Glyphosate has been classified as a probable carcinogen by the World Health Organization’s International Agency for Cancer Risk, and multiple countries, including Mexico, have banned the substance or are in the process of phasing it out.
What Is the Current Status of Roundup Litigation?
As mentioned, three of the 125,000-plus cases alleging a connection between Roundup and cancer have ended in jury verdicts in favor of the plaintiffs. These three cases have resulted in more than $2 billion combined in punitive and compensatory damages, though the amounts were all reduced on appeal.
Still, what has stood up on appeal are jury members’ findings that not only does Roundup cause cancer, but also that Monsanto knew of the risks and chose to hide this information from the public.
After facing three consecutive losses in the form of multimillion-dollar jury verdicts, Bayer, the German pharmaceutical giant that purchased Monsanto a few years ago, issued multiple settlement offers in 2020, and negotiations over those offers, which total about $12 billion, are ongoing. If approved, they would end the bulk of litigation pending against Roundup, as well as set aside funds to compensate future victims.
Labeling Class-Action Settlement
Separately, a class-action lawsuit related to the label on Roundup bottles has ended in a settlement that has been approved in most states, including New Jersey. This class-action case was brought by consumers who say they were duped into buying Roundup. This misrepresentation was based on wording on the label that indicated that because the plant enzyme it attacks does not exist in mammals, the product couldn’t possibly be harmful to humans.
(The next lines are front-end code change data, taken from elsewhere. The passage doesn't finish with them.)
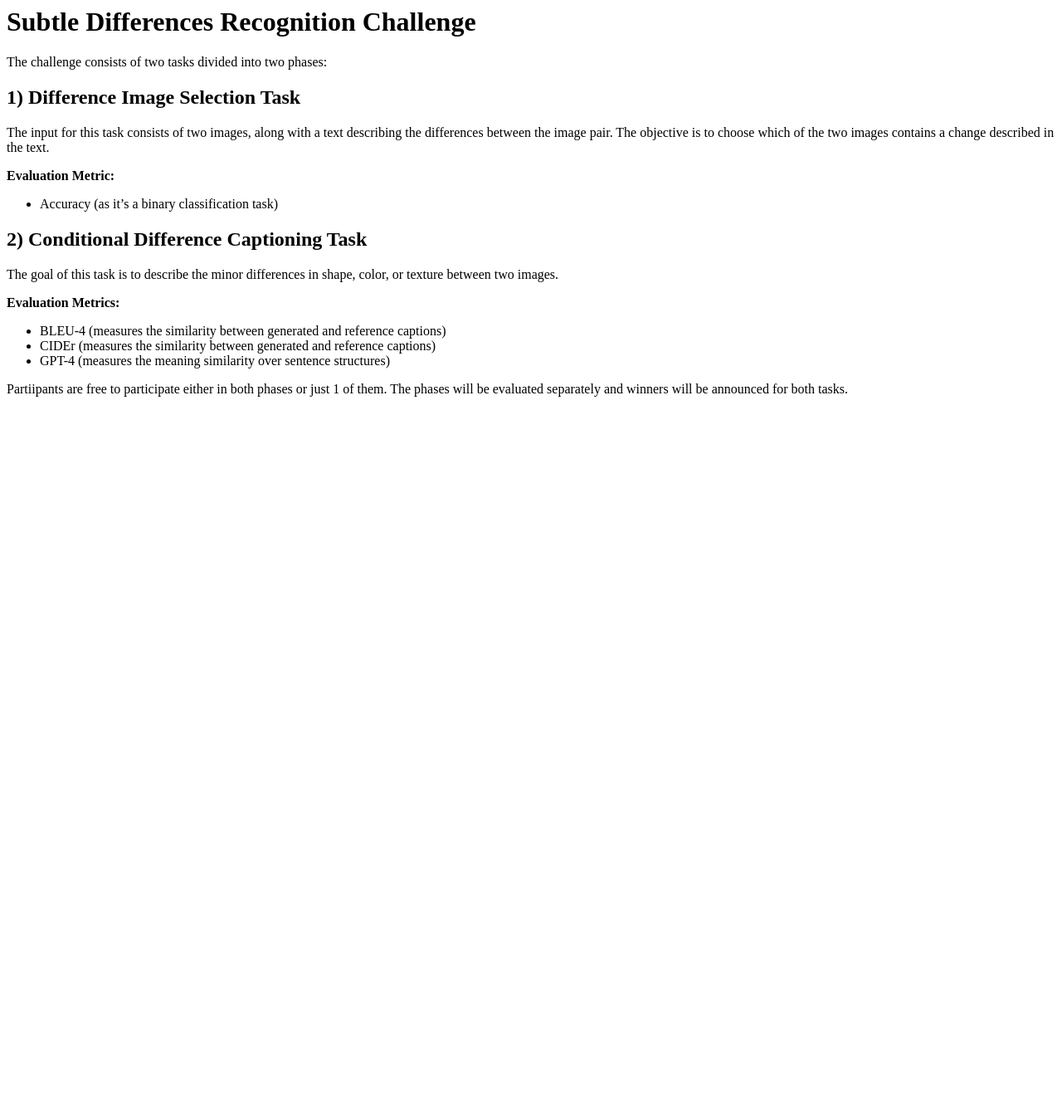
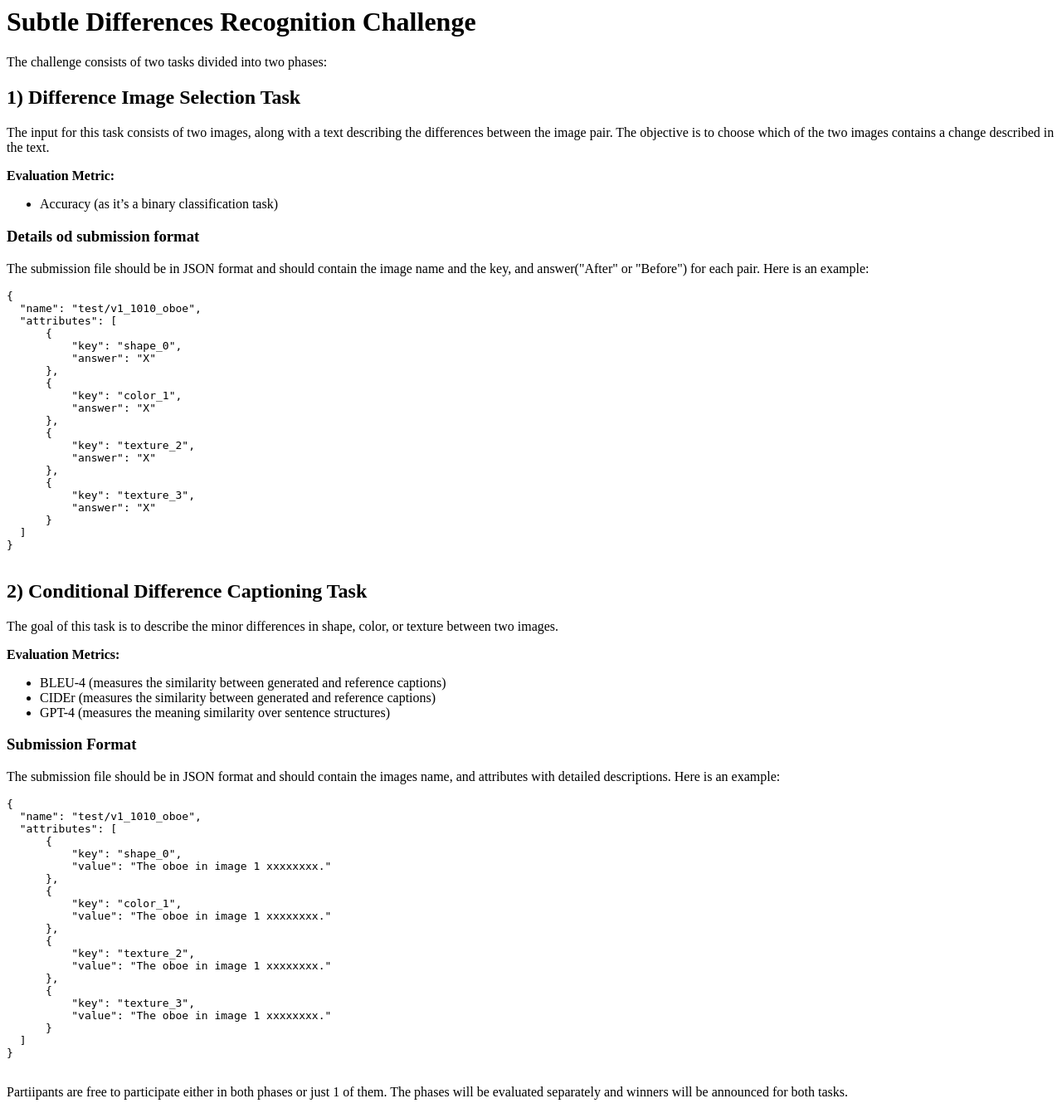
Before and after one commit to mariiak2021/Subtle-Diff-Challenge, a Python web app: template templates/submission_guidelines.html in a window 1280 px wide. Shown: the whole page at 83% size. Before the commit the page ends 478 px from the top, so only its background shows below. Run offline with Jinja, Linux system fonts and the light colour scheme; the template is opened without the code that fills it, so the values that code supplies are empty.

Commit message:
added an explanation of the submission format.

```diff
--- a/templates/evaluation_details.html
+++ b/templates/evaluation_details.html
@@ -30,7 +30,7 @@
             For the difference image selection task, which is a binary classification task, we propose to use accuracy as the evaluation metric.
         </p>
         <p>
-            For the conditional difference captioning task, evaluation can be conducted using BLEU-4 and CIDEr metrics, widely used in image captioning tasks. Furthermore, the semantic alignment between predicted and correct texts can be assessed using GPT-4, facilitating the calculation of recall and precision. Recall is the proportion of all captions that semantically matched at least one of the ground truth texts. Precision is the proportion of annotations, excluding those described as having no difference, that were accurately matched to the image pairs.
+            For the conditional difference captioning task, evaluation can be conducted using BLEU-4 and CIDEr metrics, widely used in image captioning tasks. Furthermore, the semantic alignment between predicted and correct texts can be assessed using GPT-4.
         </p>
 
         <div class="image-container">
--- a/templates/submission_guidelines.html
+++ b/templates/submission_guidelines.html
@@ -7,6 +7,31 @@
         <ul>
             <li>Accuracy (as it’s a binary classification task)</li>
         </ul>
+        <h3>Details od submission format</h3>
+         <p>The submission file should be in JSON format and should contain the image name and the key, and answer("After" or "Before") for each pair. Here is an example:</p>
+    <pre>
+{
+  "name": "test/v1_1010_oboe",
+  "attributes": [
+      {
+          "key": "shape_0",
+          "answer": "X"
+      },
+      {
+          "key": "color_1",
+          "answer": "X"
+      },
+      {
+          "key": "texture_2",
+          "answer": "X"
+      },
+      {
+          "key": "texture_3",
+          "answer": "X"
+      }
+  ]
+}
+    </pre>
 
         <h2>2) Conditional Difference Captioning Task</h2>
         <p>The goal of this task is to describe the minor differences in shape, color, or texture between two images.</p>
@@ -17,4 +42,31 @@
             <li>GPT-4 (measures the meaning similarity over sentence structures)</li>
         </ul>
 
+        <h3>Submission Format</h3>
+    <p>The submission file should be in JSON format and should contain the images name, and attributes with detailed descriptions. Here is an example:</p>
+    <pre>
+{
+  "name": "test/v1_1010_oboe",
+  "attributes": [
+      {
+          "key": "shape_0",
+          "value": "The oboe in image 1 xxxxxxxx."
+      },
+      {
+          "key": "color_1",
+          "value": "The oboe in image 1 xxxxxxxx."
+      },
+      {
+          "key": "texture_2",
+          "value": "The oboe in image 1 xxxxxxxx."
+      },
+      {
+          "key": "texture_3",
+          "value": "The oboe in image 1 xxxxxxxx."
+      }
+  ]
+}
+    </pre>
+
+
 <p>Partiipants are free to participate either in both phases or just 1 of them. The phases will be evaluated separately and winners will be announced for both tasks.</p>
```
Also changed, not shown: challenge_config.yaml (+4 -4 lines).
New Jersey residents who purchased Roundup for this reason could be eligible to receive up to $90 in compensation if they purchase Roundup after Feb. 13, 2013.
How Much Can I Get From a Roundup Lawsuit in New Jersey?
The jury verdicts reached so far are certainly enough to make anybody who has been made sick by using Roundup consider their legal options. It is important to note, however, that none of the plaintiffs in those cases will receive the original award amounts, as all have been reduced by judges on appeal. In fact, since Bayer and Monsanto have continued to appeal the results even as they issue settlement offers to other plaintiffs, none of those in the original three cases have seen a dime yet.
So, we do not know from the jury verdicts how much a person could expect to earn from a New Jersey Roundup lawsuit, but what can we tell from the settlement offer? That is also murky, since nothing has been approved yet, but it has been estimated that the average payout would be about $165,000, with certain characteristics resulting in enhanced awards.
That includes additional money for the survivors of people who used Roundup and have since died from non-Hodgkin lymphoma, particularly if they had a surviving spouse or underage children when they died.
For living victims, their age at diagnosis and severity of disease are also expected to be enhancing factors.
What Should I Do if I Have Been Affected by Roundup?
New Jersey residents who used Roundup, whether it was around their yard to control vegetation or because their agricultural or landscaping employer required it, should stop using the weedkiller, if possible. If they have used Roundup consistently or if they experience any of the symptoms we listed above, they should contact their doctor and seek an examination.
People who have used Roundup and have already been diagnosed with non-Hodgkin lymphoma may still have time to seek compensation despite the settlement offer that would end most of the ongoing litigation. In addition to a proposed $2 billion set aside for future victims, individual cases may still be brought, depending on circumstances.
The best way to ensure you receive the compensation you are entitled to is to consult with an expert Roundup class-action law firm in New Jersey. We can help connect you with a reputable firm in your area.
Consultations are usually free, and in most cases, you won’t pay any legal fees unless you win your case.